I hope that the traditions that you have for this season will bring you joy.



Monday, December 7, 2009

Here's Lucy! (and our other therapy pets)

Yesterday we watched an episode about therapy pets on "Wild about Animals." It got me thinking about the pets who grace our family's life.

When our dog Riley was killed by a car last May, we weren't the only ones who went into mourning. Sunny, our toy poodle, sat by the door looking mournful and not eating. Tootsie, our gray tabby cat, looked all over the house, calling for him. We decided a short time later it was time to get another dog.




Our daughter Katie found an online ad for a 5-month-old lab/pointer mix, and when we saw her, we knew she was the dog we were looking for. Her previous family had named her "Daisy," but the name didn't fit. After vigorous debate about a new name, we settled on "Lucy," although Katie insists on calling her "Ruby." LUCY fits her much better.

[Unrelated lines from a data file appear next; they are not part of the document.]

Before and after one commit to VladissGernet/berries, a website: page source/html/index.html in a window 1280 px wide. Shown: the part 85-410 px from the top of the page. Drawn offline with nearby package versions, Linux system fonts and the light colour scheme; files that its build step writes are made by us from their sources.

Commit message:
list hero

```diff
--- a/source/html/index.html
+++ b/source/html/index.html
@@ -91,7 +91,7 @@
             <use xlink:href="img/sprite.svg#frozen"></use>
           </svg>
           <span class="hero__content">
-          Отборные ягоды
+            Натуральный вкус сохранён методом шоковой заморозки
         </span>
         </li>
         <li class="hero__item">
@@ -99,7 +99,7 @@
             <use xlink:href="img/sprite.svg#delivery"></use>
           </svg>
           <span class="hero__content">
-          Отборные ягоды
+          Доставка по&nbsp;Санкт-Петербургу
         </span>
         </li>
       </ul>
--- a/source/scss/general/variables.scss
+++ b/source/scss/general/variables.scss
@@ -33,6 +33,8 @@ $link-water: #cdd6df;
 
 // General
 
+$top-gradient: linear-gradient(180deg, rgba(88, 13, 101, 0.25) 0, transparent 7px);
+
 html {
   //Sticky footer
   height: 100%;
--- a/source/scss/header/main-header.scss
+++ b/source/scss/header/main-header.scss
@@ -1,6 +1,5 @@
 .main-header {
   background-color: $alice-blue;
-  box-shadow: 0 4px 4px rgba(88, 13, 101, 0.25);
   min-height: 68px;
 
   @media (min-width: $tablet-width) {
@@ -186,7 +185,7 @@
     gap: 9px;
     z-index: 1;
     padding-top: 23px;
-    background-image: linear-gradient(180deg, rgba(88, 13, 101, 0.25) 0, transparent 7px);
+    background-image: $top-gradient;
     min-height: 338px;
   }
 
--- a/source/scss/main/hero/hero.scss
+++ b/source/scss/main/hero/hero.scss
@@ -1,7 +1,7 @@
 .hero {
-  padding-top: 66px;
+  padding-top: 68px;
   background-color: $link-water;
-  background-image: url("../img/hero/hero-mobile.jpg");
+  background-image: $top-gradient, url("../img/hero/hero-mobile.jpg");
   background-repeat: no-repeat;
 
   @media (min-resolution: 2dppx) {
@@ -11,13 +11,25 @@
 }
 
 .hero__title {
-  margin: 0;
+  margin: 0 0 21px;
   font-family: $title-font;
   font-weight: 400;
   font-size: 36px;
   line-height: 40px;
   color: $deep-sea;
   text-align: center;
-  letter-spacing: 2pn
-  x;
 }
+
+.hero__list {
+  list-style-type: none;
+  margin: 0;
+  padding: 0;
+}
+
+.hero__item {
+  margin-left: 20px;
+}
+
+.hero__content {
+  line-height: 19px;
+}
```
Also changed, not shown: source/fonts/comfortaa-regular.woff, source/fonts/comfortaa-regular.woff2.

Her previous family kept her in a small outside pen, and had not taken the time to work with her. She was unruly and undisciplined, to put it politely, for the first few weeks, but Sunny (who is the alpha dog), and Tootsie (who REALLY rules the house) taught her good manners and how to behave. We enjoy watching them chase and play together; it's cheap entertainment. And the grandchildren love our pets; Tootsie makes it a point to come out and let them maul her when they're at the house.

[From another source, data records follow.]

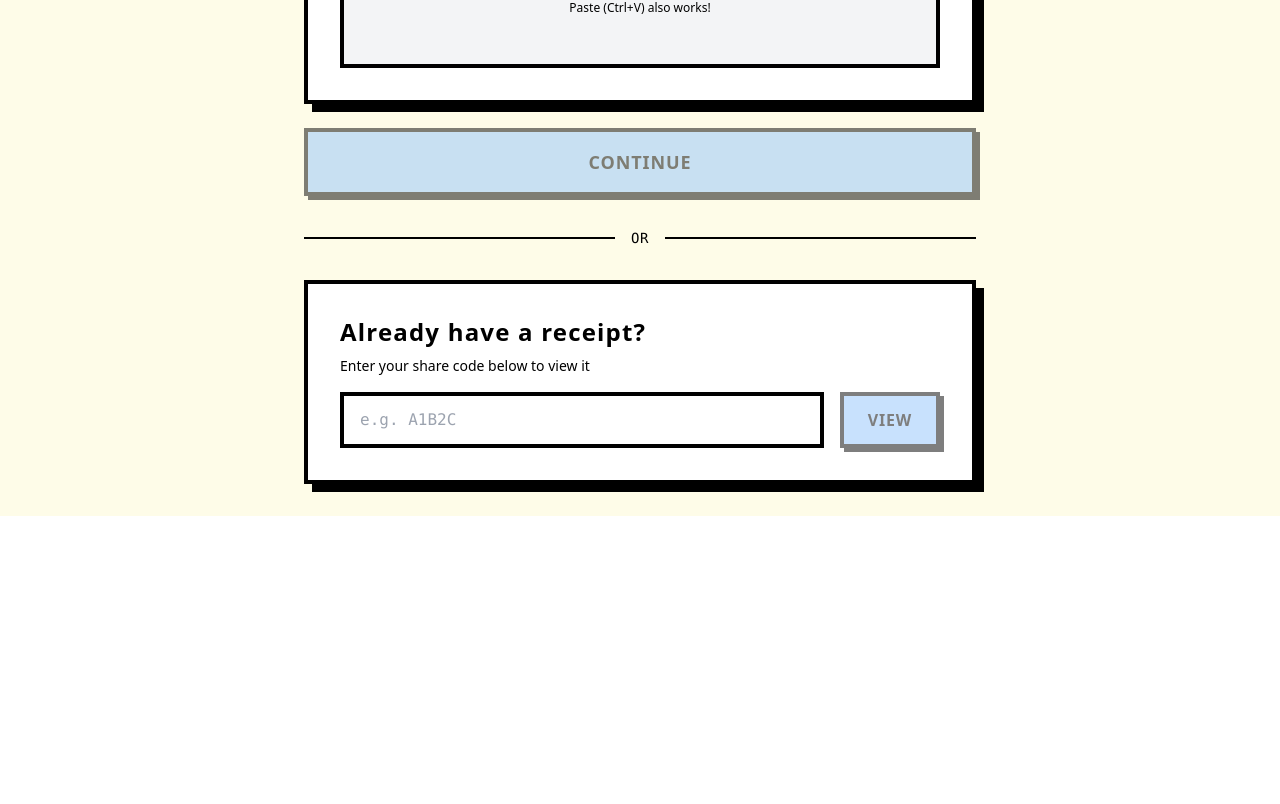
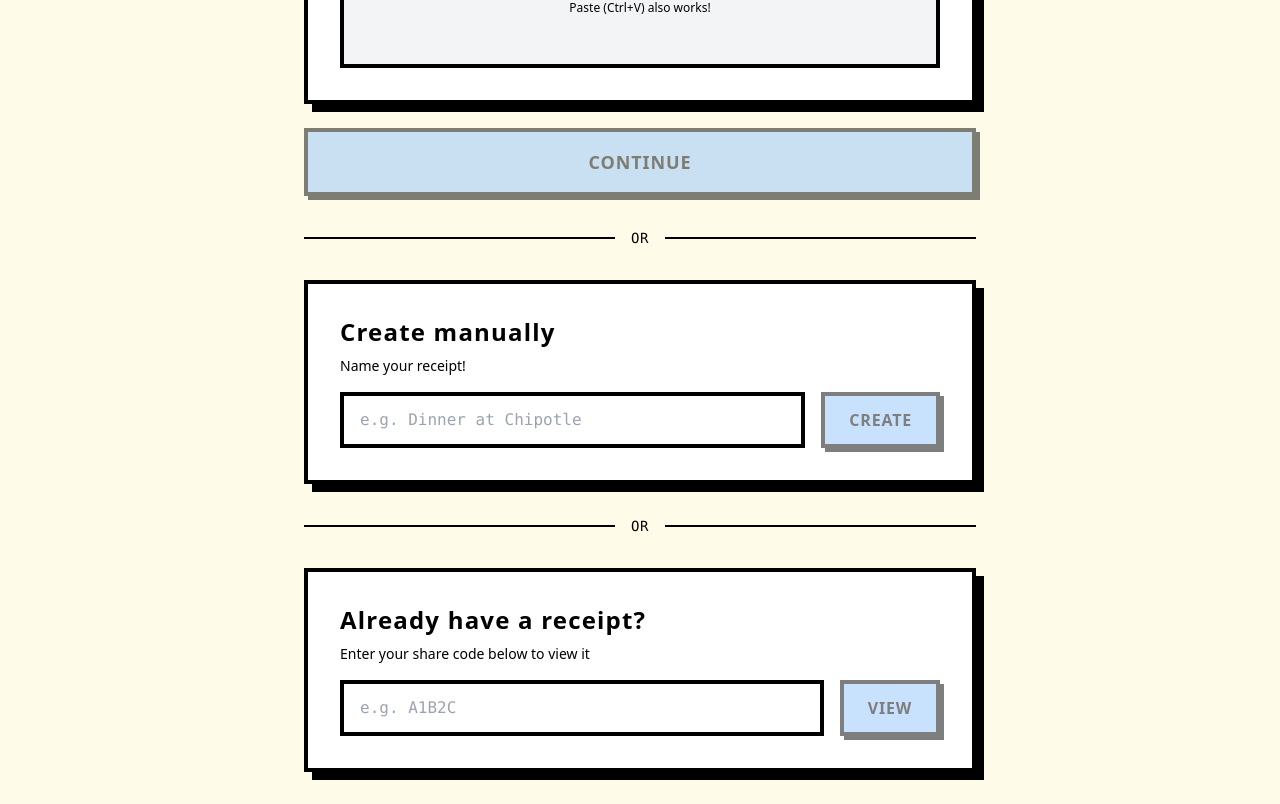
Before and after one commit to GPAlzate/mahal_ai, a Next.js app: page / in a window 1280 px wide. Shown: the part 444-1248 px from the top of the page. Before the commit the page ends 960 px from the top, so only its background shows below. Built offline with nearby package versions, Linux system fonts and the light colour scheme.

Commit message:
add receipt name

```diff
--- a/app/api/receipts/parse/route.ts
+++ b/app/api/receipts/parse/route.ts
@@ -2,6 +2,7 @@ import { NextRequest, NextResponse, after } from 'next/server';
 import { put } from '@vercel/blob';
 import { receiptService } from '@/lib/services/ReceiptService';
 import { Logger } from '@/lib/utils/Logger';
+import { ReceiptStatusSchema } from '@/lib/schemas/receipt/public/Receipt';
 
 const logger = new Logger('POST /api/receipts/parse');
 
@@ -60,10 +61,10 @@ export async function POST(request: NextRequest) {
 
     // Create receipt with image URI and status='PRSP'
     logger.log('Creating receipt with status=PRSP');
-    const receipt = await receiptService.createReceipt(blob.url);
-
-    // Update status to PRSP
-    await receiptService.updateStatus(receipt.id, 'PRSP');
+    const receipt = await receiptService.createReceipt({
+      imageURI: blob.url,
+      status: ReceiptStatusSchema.Enum.PRSP,
+    });
 
     // Schedule background parsing using after()
     // This extends the serverless function lifetime until parsing completes
--- a/app/api/receipts/route.ts
+++ b/app/api/receipts/route.ts
@@ -1,6 +1,9 @@
 import { NextRequest, NextResponse } from 'next/server';
 import { receiptSummaryService } from '@/lib/services/ReceiptSummaryService';
+import { receiptService } from '@/lib/services/ReceiptService';
 import { FindReceiptByShareCodeRequestSchema } from '@/lib/schemas/receipt/request/FindReceiptByShareCodeRequest';
+import { CreateReceiptRequestSchema } from '@/lib/schemas/receipt/request/CreateReceiptRequest';
+import { ReceiptStatusSchema } from '@/lib/schemas/receipt/public/Receipt';
 
 /**
  * Receipts API
@@ -8,9 +11,9 @@ import { FindReceiptByShareCodeRequestSchema } from '@/lib/schemas/receipt/reque
  * Implemented:
  * ✅ GET /api/receipts?shareCode=XXXXX - Get receipt summary by share code
  * ✅ POST /api/receipts/parse - Parse receipt image and create receipt
+ * ✅ POST /api/receipts - Manual receipt entry (create receipt without image)
  *
  * Pending:
- * ⏳ POST /api/receipts - Manual receipt entry (create receipt without image)
  * ⏳ PUT /api/receipts/[id] - Update receipt (merchant name, date, currency, etc.)
  * ⏳ DELETE /api/receipts/[id] - Delete/archive entire receipt
  */
@@ -64,3 +67,48 @@ export async function GET(request: NextRequest) {
     return NextResponse.json({ error: errorMessage }, { status });
   }
 }
+
+/**
+ * POST /api/receipts
+ * Create a manual receipt (without image)
+ *
+ * Request body:
+ * {
+ *   title?: string,
+ *   receiptTime?: string (YYYY-MM-DD or ISO timestamp)
+ * }
+ *
+ * Response:
+ * {
+ *   receiptId: number
+ * }
+ */
+export async function POST(request: NextRequest) {
+  try {
+    const body = await request.json();
+
+    // Validate request body
+    const createReceiptRequest = CreateReceiptRequestSchema.safeParse({
+      ...body,
+      status: ReceiptStatusSchema.Enum.DRFT
+    });
+
+    if (!createReceiptRequest.success) {
+      return NextResponse.json(
+        { error: 'Invalid request', details: createReceiptRequest.error.flatten() },
+        { status: 400 }
+      );
+    }
+
+    // Create receipt with title and receiptTime
+    const receipt = await receiptService.createReceipt(createReceiptRequest.data);
+
+    return NextResponse.json({ receiptId: receipt.id }, { status: 201 });
+  } catch (error) {
+    console.error('Error creating manual receipt:', error);
+
+    const errorMessage = error instanceof Error ? error.message : 'Failed to create receipt';
+
+    return NextResponse.json({ error: errorMessage }, { status: 500 });
+  }
+}
--- a/app/page.tsx
+++ b/app/page.tsx
@@ -18,6 +18,9 @@ export default function Home() {
   const [shareCode, setShareCode] = useState('');
   const [shareCodeLoading, setShareCodeLoading] = useState(false);
   const [shareCodeError, setShareCodeError] = useState<string | null>(null);
+  const [receiptTitle, setReceiptTitle] = useState('');
+  const [manualLoading, setManualLoading] = useState(false);
+  const [manualError, setManualError] = useState<string | null>(null);
 
   const handleFileChange = (selectedFile: File) => {
     if (!selectedFile.type.startsWith('image/')) {
@@ -106,6 +109,28 @@ export default function Home() {
     } catch (err: any) {
       setShareCodeError('Receipt not found');
       setShareCodeLoading(false);
+    }
+  };
+
+  const handleManualReceiptSubmit = async (e: React.FormEvent) => {
+    e.preventDefault();
+
+    if (!receiptTitle.trim()) return;
+
+    setManualLoading(true);
+    setManualError(null);
+
+    try {
+      // Create manual receipt via API client
+      const data = await api.receipts.create({
+        title: receiptTitle.trim()
+      });
+
+      // Navigate to participants page
+      router.push(`/receipts/${data.receiptId}/participants`);
+    } catch (err: any) {
+      setManualError(err.message || 'Failed to create receipt');
+      setManualLoading(false);
     }
   };
 
@@ -204,6 +229,40 @@ export default function Home() {
           <div className="flex-1 border-t-2 border-black"></div>
         </div>
 
+        {/* Manual Receipt Entry */}
+        <Card padding="lg" className="mb-6">
+          <h2 className="text-2xl font-bold tracking-wider mb-2">
+            Create manually
+          </h2>
+          <p className="text-sm mb-4">
+            Name your receipt!
+          </p>
+          <form onSubmit={handleManualReceiptSubmit}>
+            <div className="flex gap-4">
+              <Input
+                placeholder="e.g. Dinner at Chipotle"
+                value={receiptTitle}
+                onChange={(e) => setReceiptTitle(e.target.value)}
+                fullWidth
+                error={manualError || undefined}
+              />
+              <Button
+                type="submit"
+                disabled={!receiptTitle.trim() || manualLoading}
+              >
+                {manualLoading ? 'Creating...' : 'Create'}
+              </Button>
+            </div>
+          </form>
+        </Card>
+
+        {/* Divider */}
+        <div className="flex items-center my-8">
+          <div className="flex-1 border-t-2 border-black"></div>
+          <span className="px-4 font-mono text-sm uppercase tracking-wider">or</span>
+          <div className="flex-1 border-t-2 border-black"></div>
+        </div>
+
         {/* Share Code Entry */}
         <Card padding="lg">
           <h2 className="text-2xl font-bold tracking-wider mb-2">
--- a/app/receipts/[id]/assign/page.tsx
+++ b/app/receipts/[id]/assign/page.tsx
@@ -357,17 +357,6 @@ export default function AssignPage({ params }: { params: Promise<{ id: string }>
                 <p className="text-center font-bold py-4">No receipt lines yet! Add an item below</p>
               )}
 
-              {/* Add New Item Button */}
-              <button
-                onClick={handleOpenCreateModal}
-                className="w-full border-4 border-dashed border-gray-400 bg-gray-50 p-4 hover:border-gray-600 hover:bg-gray-100 active:bg-gray-200 transition-colors text-gray-600 hover:text-gray-900 mb-4"
-              >
-                <div className="flex items-center justify-center gap-2">
-                  <span className="text-2xl">+</span>
-                  <span className="font-bold uppercase tracking-wider">Add Item</span>
-                </div>
-              </button>
-
               <div className="space-y-4">
               {purchaseLines.map((line) => {
                 const assignedParticipants = getAssignedParticipants(line.id);
@@ -447,6 +436,17 @@ export default function AssignPage({ params }: { params: Promise<{ id: string }>
                   </div>
                 );
               })}
+
+              {/* Add New Item Button */}
+              <button
+                onClick={handleOpenCreateModal}
+                className="w-full border-4 border-dashed border-gray-400 bg-gray-50 p-4 hover:border-gray-600 hover:bg-gray-100 active:bg-gray-200 transition-colors text-gray-600 hover:text-gray-900"
+              >
+                <div className="flex items-center justify-center gap-2">
+                  <span className="text-2xl">+</span>
+                  <span className="font-bold uppercase tracking-wider">Add Item</span>
+                </div>
+              </button>
               </div>
             </Card>
           ) : (
@@ -496,14 +496,14 @@ export default function AssignPage({ params }: { params: Promise<{ id: string }>
                 </div>
               ))}
 
-              {/* Add New Misc Charge Button */}
+              {/* Add New Item Button */}
               <button
                 onClick={handleOpenCreateModal}
-                className="w-full border-4 border-dashed border-gray-400 bg-gray-50 p-8 hover:border-gray-600 hover:bg-gray-100 active:bg-gray-200 transition-colors text-gray-600 hover:text-gray-900"
+                className="w-full border-4 border-dashed border-gray-400 bg-gray-50 p-4 hover:border-gray-600 hover:bg-gray-100 active:bg-gray-200 transition-colors text-gray-600 hover:text-gray-900"
               >
-                <div className="flex flex-col items-center gap-2">
-                  <span className="text-4xl">+</span>
-                  <span className="font-bold uppercase tracking-wider">Add Misc Charge</span>
+                <div className="flex items-center justify-center gap-2">
+                  <span className="text-2xl">+</span>
+                  <span className="font-bold uppercase tracking-wider">Add Item</span>
                 </div>
               </button>
               </div>
--- a/lib/client/api-client.ts
+++ b/lib/client/api-client.ts
@@ -70,12 +70,11 @@ export const api = {
       return data as { receiptId: number; status: string };
     },
 
-    // TODO: Implement manual receipt entry flow
-    // create: (data: any) =>
-    //   fetchAPI<Receipt>('/api/receipts', {
-    //     method: 'POST',
-    //     body: JSON.stringify(data),
-    //   }),
+    create: (data: { title: string; receiptTime?: string }) =>
+      fetchAPI<{ receiptId: number }>('/api/receipts', {
+        method: 'POST',
+        body: JSON.stringify(data),
+      }),
 
     get: (id: number, includeLines?: boolean) =>
       fetchAPI<Receipt>(`/api/receipts/${id}${includeLines ? '?includeLines=true' : ''}`),
--- a/lib/schemas/receipt/dto/ReceiptDTO.ts
+++ b/lib/schemas/receipt/dto/ReceiptDTO.ts
@@ -13,6 +13,8 @@ export const ReceiptDTOSchema = z.object({
   id: z.coerce.number(),
   share_code: z.string(),
   status: ReceiptStatusSchema,
+  title: z.string().nullable(),
+  receipt_time: z.date(),
   image_uri: z.string().nullable(),
   created_at: z.date(),
   updated_at: z.date(),
@@ -39,6 +41,8 @@ export function toReceipt(dto: ReceiptDTO, linesDTOs?: ReceiptLineDTO[]) {
     id: dto.id,
     shareCode: dto.share_code,
     status: dto.status,
+    title: dto.title,
+    receiptTime: dto.receipt_time,
     imageURI: dto.image_uri,
     createdAt: dto.created_at,
     updatedAt: dto.updated_at,
--- a/lib/schemas/receipt/public/Receipt.ts
+++ b/lib/schemas/receipt/public/Receipt.ts
@@ -20,6 +20,8 @@ export const ReceiptSchema = z.object({
   id: z.number(),
   shareCode: z.string(),
   status: ReceiptStatusSchema,
+  title: z.string().nullable(),
+  receiptTime: z.date(),
   imageURI: z.string().nullable().optional(),
   createdAt: z.date(),
   updatedAt: z.date(),
--- a/lib/schemas/receipt/request/CreateReceiptRequest.ts
+++ b/lib/schemas/receipt/request/CreateReceiptRequest.ts
@@ -1,5 +1,5 @@
+import { ReceiptStatusSchema } from '@/lib/schemas/receipt/public/Receipt';
 import { z } from 'zod';
-import { CreateReceiptLineRequestSchema } from './CreateReceiptLineRequest';
 
 /**
  * Schema for POST /api/receipts request
@@ -8,12 +8,10 @@ import { CreateReceiptLineRequestSchema } from './CreateReceiptLineRequest';
  * - Creating receipts with parsed data
  */
 export const CreateReceiptRequestSchema = z.object({
-  merchantName: z.string().nullable().optional(),
-  receiptDate: z.string().regex(/^\d{4}-\d{2}-\d{2}$/, 'Date must be in YYYY-MM-DD format').nullable().optional(),
-  receiptLines: z.array(CreateReceiptLineRequestSchema).optional(),
-  currency: z.string().optional(),
-  subtotal: z.number().nonnegative().optional(),
-  amountDue: z.number().nonnegative().optional(),
+  imageURI: z.string().nullable().optional(),
+  title: z.string().nullable().optional(),
+  receiptTime: z.string().nullable().optional(), // Can be YYYY-MM-DD or ISO timestamp
+  status: ReceiptStatusSchema, // Required: PRSP for parse, DRFT for manual
 });
 
 export type CreateReceiptRequest = z.infer<typeof CreateReceiptRequestSchema>;
--- a/lib/services/ReceiptService.ts
+++ b/lib/services/ReceiptService.ts
@@ -3,7 +3,8 @@ import { generateShareCode } from '@/lib/helpers/ShareCodeHelper';
 import { ParsedReceipt } from '@/lib/schemas/receipt/public/ParsedReceipt';
 import { toReceipt, toReceiptDTO } from '@/lib/schemas/receipt/dto/ReceiptDTO';
 import { ReceiptLineDTOSchema } from '@/lib/schemas/receipt/dto/ReceiptLineDTO';
-import { Receipt } from '@/lib/schemas/receipt/public/Receipt';
+import { Receipt, ReceiptStatusSchema } from '@/lib/schemas/receipt/public/Receipt';
+import { CreateReceiptRequest } from '@/lib/schemas/receipt/request/CreateReceiptRequest';
 import { openAIService } from '@/lib/services/OpenAIService';
 import { Logger } from '@/lib/utils/Logger';
 
@@ -19,14 +20,17 @@ export class ReceiptService {
   /**
    * Create a new receipt with a unique share code
    *
-   * @param imageURI - Optional Vercel Blob URL for the receipt image
+   * @param request - CreateReceiptRequest
    * @returns Created receipt with id, share_code, status, created_at
    * @throws Error if unable to generate unique share code
    */
-  async createReceipt(imageURI: string) {
+  async createReceipt(request: CreateReceiptRequest) {
     console.time('Receipt creation')
     const maxAttempts = 5;
     let attempts = 0;
+
+    // Convert receiptTime string to Date object if provided
+    const receiptTimeValue = request.receiptTime ? new Date(request.receiptTime) : new Date();
 
     // TODO: revisit logic; should we create share code on creation? or only finalization
     while (attempts < maxAttempts) {
@@ -34,8 +38,14 @@ export class ReceiptService {
 
       try {
         const result = await sql`
-          INSERT INTO receipts (share_code, status, image_uri)
-          VALUES (${shareCode}, 'DRFT', ${imageURI || null})
+          INSERT INTO receipts (share_code, status, image_uri, title, receipt_time)
+          VALUES (
+            ${shareCode},
+            ${request.status},
+            ${request.imageURI || null},
+            ${request.title || null},
+            ${receiptTimeValue}
+          )
           RETURNING *
         `;
         console.timeEnd('Receipt creation')
@@ -237,6 +247,7 @@ export class ReceiptService {
   /**
    * Parse receipt image in background
    * Updates receipt status to 'DRFT' on success or 'DLTD' on error
+   * Also updates title and receipt_time from parsed data
    * @param receiptId - ID of the receipt
    * @param imageBase64 - Base64 encoded image data URI
    */
@@ -247,13 +258,23 @@ export class ReceiptService {
       // Parse receipt image with OpenAI
       const parsedReceipt = await openAIService.parseReceiptImage(imageBase64);
 
-      this._logger.log(`Successfully parsed, adding line items`);
+      this._logger.log(`Successfully parsed, adding line items and metadata`);
 
       // Add line items to receipt
       await this.addParsedLineItems(receiptId, parsedReceipt);
 
-      // Update receipt status to DRFT (ready)
-      await this.updateStatus(receiptId, 'DRFT');
+      // Update receipt with parsed title and receipt_time
+      const receiptTimeValue = parsedReceipt.receiptDate ? new Date(parsedReceipt.receiptDate) : null;
+
+      await sql`
+        UPDATE receipts
+        SET
+          title = ${parsedReceipt.merchantName || null},
+          receipt_time = COALESCE(${receiptTimeValue}, receipt_time),
+          status = ${ReceiptStatusSchema.Enum.DRFT},
+          updated_at = NOW()
+        WHERE id = ${receiptId} AND deleted_at IS NULL
+      `;
 
       this._logger.log(`[Receipt ${receiptId}] Parsing complete, status updated to DRFT`);
     } catch (error) {
```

Each of the animals has adapted to David's moods: Lucy is really good about walking by his side and coming when called and Sunny stays close by. On days when David can't cope, I frequently come home to find David sitting in his favorite chair with the cat sitting on his lap and purring. They are an important part of David's therapy and sense of well-being.



We recently added a small fish tank with two fish and a snail to our menagerie. For the first week we were like over-anxious new parents watching their every move. We've calmed down, though, and the sound of the pump in their tank and the movement of the fish is soothing for David. Although it does drive the cat to distraction (we saw her crouching on the couch, measuring the distance to the fish tank. She finally decided it was too much effort and walked away).

I couldn't resist this one. Tootsie has amazing patience with the grandchildren! 







We have had several other dogs over the years, but the story of our family's therapy pets would not be complete without mentioning Cindy, an important part of the family for 12 years. We still miss her ten years after her passing. Cindy was a beautiful, sweet-tempered Swedish shepherd who was also a bit eccentric.

Out of all the Cindy stories we tell, my favorite involves the ladder in the picture below. The ladder went to a tree house about seven feet above ground. One day our older boys were playing there, and decided to see how far up the ladder Cindy would go. To their surprise, she made it the whole way! Then the problem became how to get her down. A frightened 75-pound dog is not easy to budge! We eventually put a large garbage can with a plank on top of it under the tree, and lured her down with her favorite food: hot dogs. I wish I had a video of that moment.

Cindy with our grandson Zachary